March is the month of peak robin migration. We're off to a slow start with reports of robins still concentrated across the mid continent. Wave reports continue to outnumber those of robin song and first-seen robins.
An Exceptional Winter
Are there more robins this year? Or has the extreme and prolonged cold pushed further south the robins that would normally remain in the north? We can't know for sure but it’s been a long, harsh winter across much of North America. Robins are around all winter, but usually in wooded areas. Seeing huge waves of hungry robins may give the impression that robins are more numerous this year. Widespread snow cover is sending robins in search of bare ground, which can be more available in urban areas where it tends to be warmer. Robins cluster at bare spots, foraging for food where more observers can report them. Will we see a huge northward push once temps warm up and the robins' spring menu of worms becomes available? Your sighting reports will tell the story of spring migration after an exceptional winter!
- "Many waves all winter, but the first song of love started yesterday. Low 30, High 55 and sunny. Worms are up. " Crystal S., Brinnon, Washington (February 28, 2014)
Change is in the air and robins are about to spread across the map. By mid-March, the robin chorus

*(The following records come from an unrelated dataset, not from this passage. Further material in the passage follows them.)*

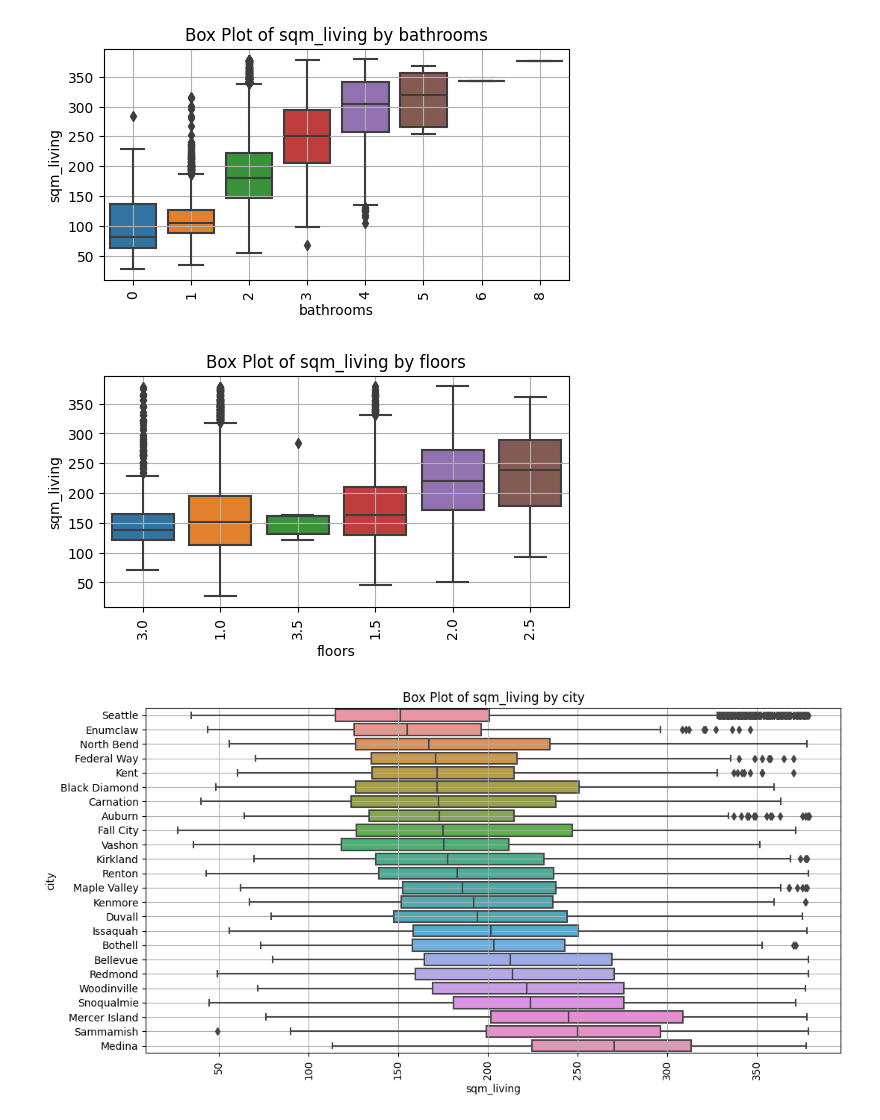
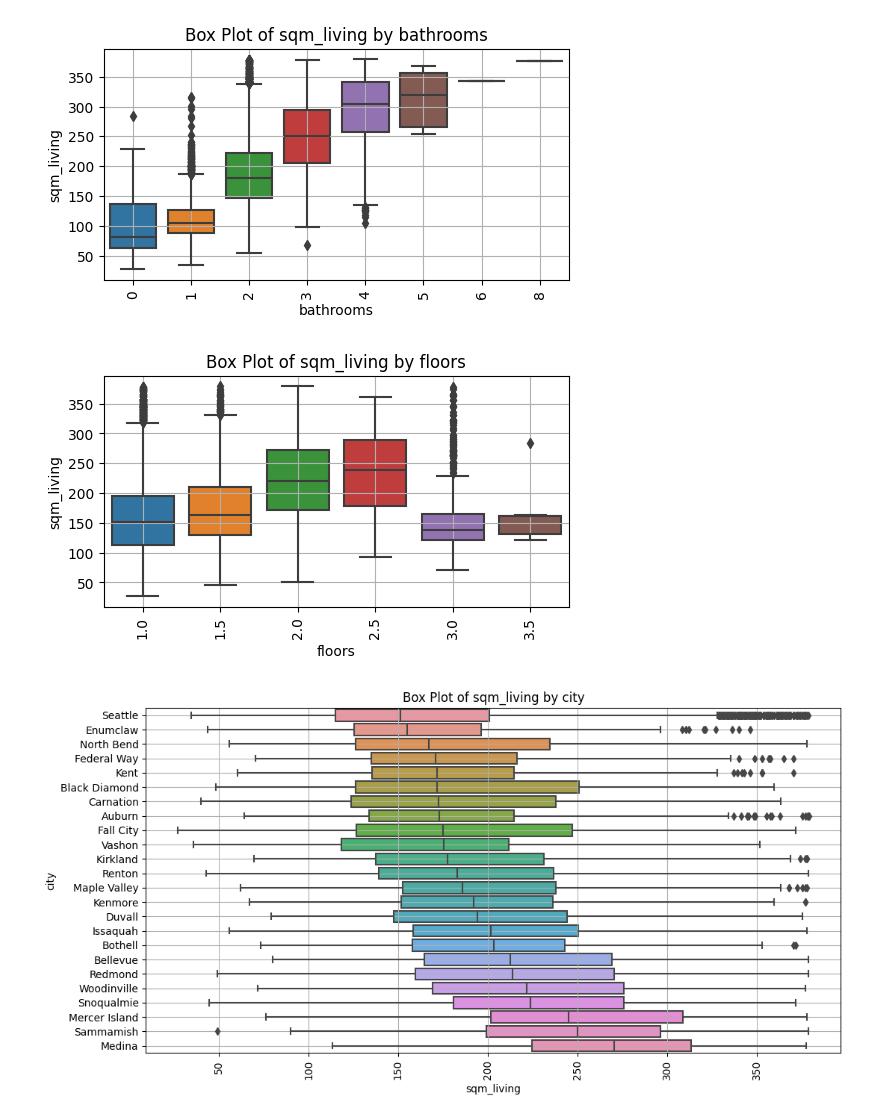
Before and after one commit to AurelPap/apartment-hunter, a Jupyter notebook: data-processing.ipynb, the cells around one changed output. Cells and saved outputs as stored; diff of their text form; code cells hidden in the pictures.

Commit message:
corrected-small-boxplots-order-error

```diff
--- a/data-processing.ipynb
+++ b/data-processing.ipynb
@@ -854,9 +854,9 @@ boxplot_categories(df_temp, 'bathrooms', 'sqm_living', (6, 3), 90, True, 'Box Pl
 # %% [output]
 [figure]
 # %%
-boxplot_categories(df_temp, 'floors', 'sqm_living', (6, 3), 90, True, 'Box Plot of sqm_living by floors')
+boxplot_categories(df_temp, 'floors', 'sqm_living', (6, 3), 90, False, 'Box Plot of sqm_living by floors')
 # %% [output]
-[figure, old version]
+[figure, new version]
 # %%
 boxplot_categories(df_temp, 'sqm_living', 'city', (12, 6), 90, True, 'Box Plot of sqm_living by city')
 # %% [output]
```
Also changed, not shown: parts of 2 cells of this notebook.
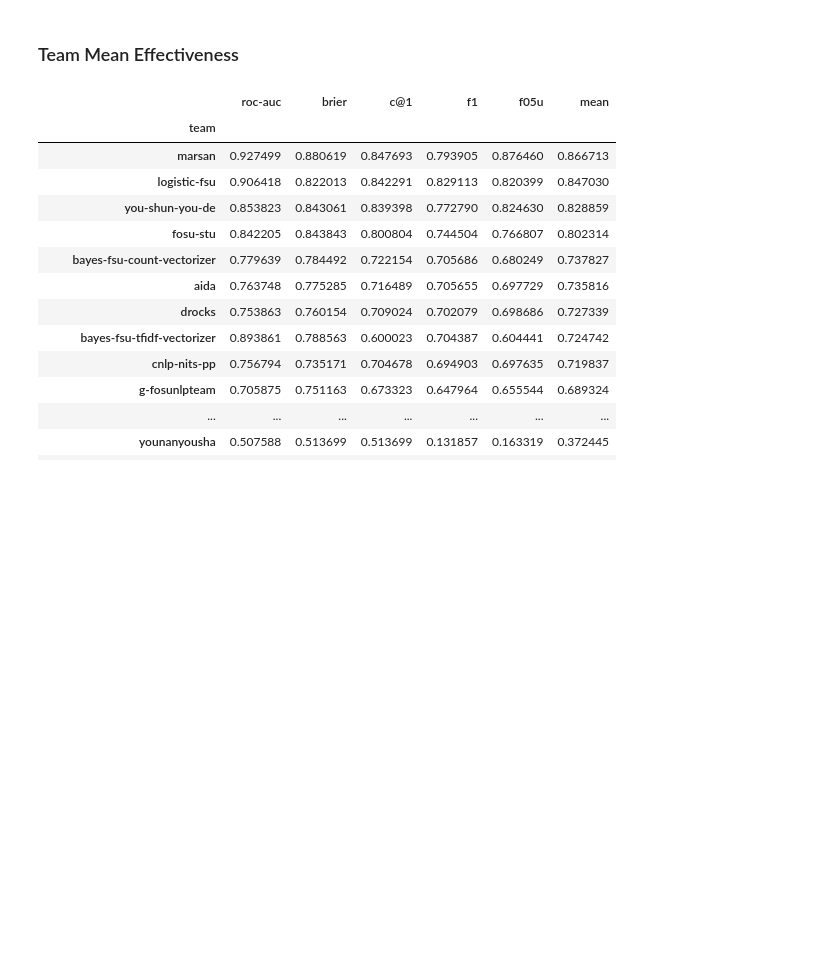
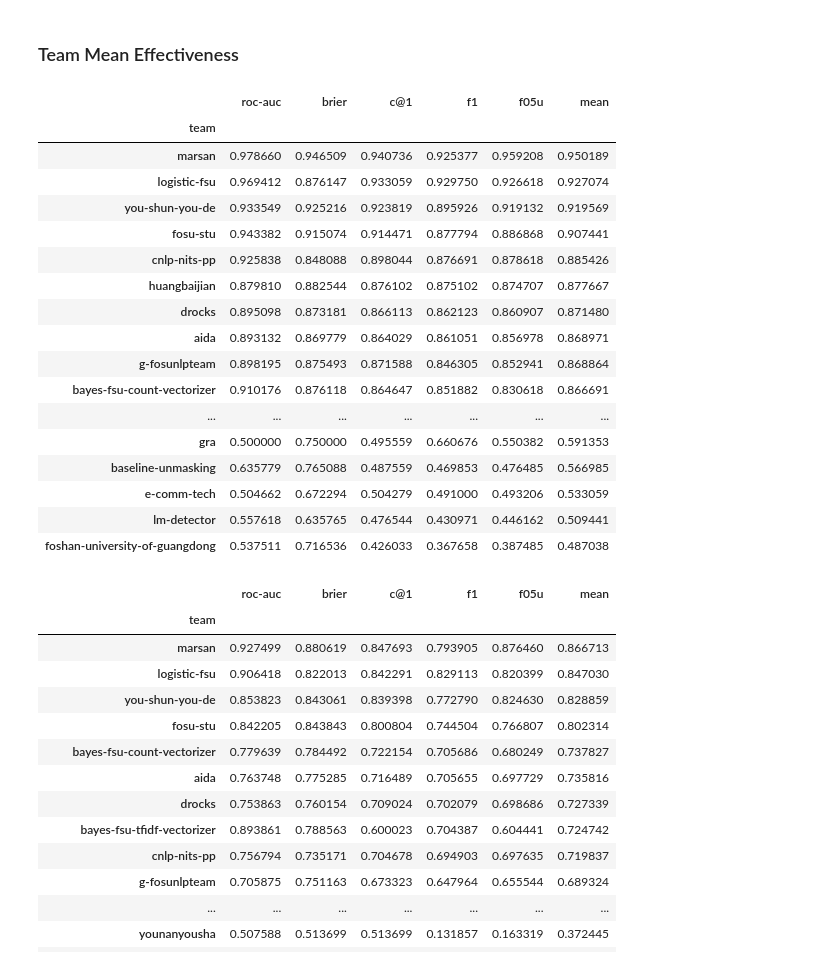
Before and after one commit to pan-webis-de/pan24-generative-ai-authorship-verification, a Jupyter notebook: pan24_task_eval/pan24-generative-authorship-evaluation.ipynb, the cells around one changed output. Saved outputs shown, nothing was run; the diff lists cells and outputs as text; code cells hidden in the pictures; blank space fills up the shorter version.

Commit message:
Update task eval

```diff
--- a/pan24_task_eval/pan24-generative-authorship-evaluation.ipynb
+++ b/pan24_task_eval/pan24-generative-authorship-evaluation.ipynb
@@ -182,6 +182,29 @@ plt.show()
 [figure]
 # %% [markdown]
 ### Team Mean Effectiveness
+# %%
+df_team_mean = df_system_mean.groupby('team').mean().sort_values('mean', ascending=False)
+df_team_mean.to_csv('../data/eval-figures/team-effectiveness.csv')
+df_team_mean
+# %% [output]
+|  | roc-auc | brier | c@1 | f1 | f05u | mean |
+| team |  |  |  |  |  |  |
+| marsan | 0.978660 | 0.946509 | 0.940736 | 0.925377 | 0.959208 | 0.950189 |
+| logistic-fsu | 0.969412 | 0.876147 | 0.933059 | 0.929750 | 0.926618 | 0.927074 |
+| you-shun-you-de | 0.933549 | 0.925216 | 0.923819 | 0.895926 | 0.919132 | 0.919569 |
+| fosu-stu | 0.943382 | 0.915074 | 0.914471 | 0.877794 | 0.886868 | 0.907441 |
+| cnlp-nits-pp | 0.925838 | 0.848088 | 0.898044 | 0.876691 | 0.878618 | 0.885426 |
+| huangbaijian | 0.879810 | 0.882544 | 0.876102 | 0.875102 | 0.874707 | 0.877667 |
+| drocks | 0.895098 | 0.873181 | 0.866113 | 0.862123 | 0.860907 | 0.871480 |
+| aida | 0.893132 | 0.869779 | 0.864029 | 0.861051 | 0.856978 | 0.868971 |
+| g-fosunlpteam | 0.898195 | 0.875493 | 0.871588 | 0.846305 | 0.852941 | 0.868864 |
+| bayes-fsu-count-vectorizer | 0.910176 | 0.876118 | 0.864647 | 0.851882 | 0.830618 | 0.866691 |
+| ... | ... | ... | ... | ... | ... | ... |
+| gra | 0.500000 | 0.750000 | 0.495559 | 0.660676 | 0.550382 | 0.591353 |
+| baseline-unmasking | 0.635779 | 0.765088 | 0.487559 | 0.469853 | 0.476485 | 0.566985 |
+| e-comm-tech | 0.504662 | 0.672294 | 0.504279 | 0.491000 | 0.493206 | 0.533059 |
+| lm-detector | 0.557618 | 0.635765 | 0.476544 | 0.430971 | 0.446162 | 0.509441 |
+| foshan-university-of-guangdong | 0.537511 | 0.716536 | 0.426033 | 0.367658 | 0.387485 | 0.487038 |
 # %%
 df_team_mean_adjusted = df_system_mean_adjusted.groupby('team').mean().sort_values('mean', ascending=False)
 df_team_mean_adjusted.to_csv('../data/eval-figures/team-effectiveness-adjusted.csv')
```
Also changed, not shown: parts of 1 cell of this notebook.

normally extends for miles. Get ready to listen for the surest sign that your male robins have indeed returned to claim territory, find mates and begin nesting: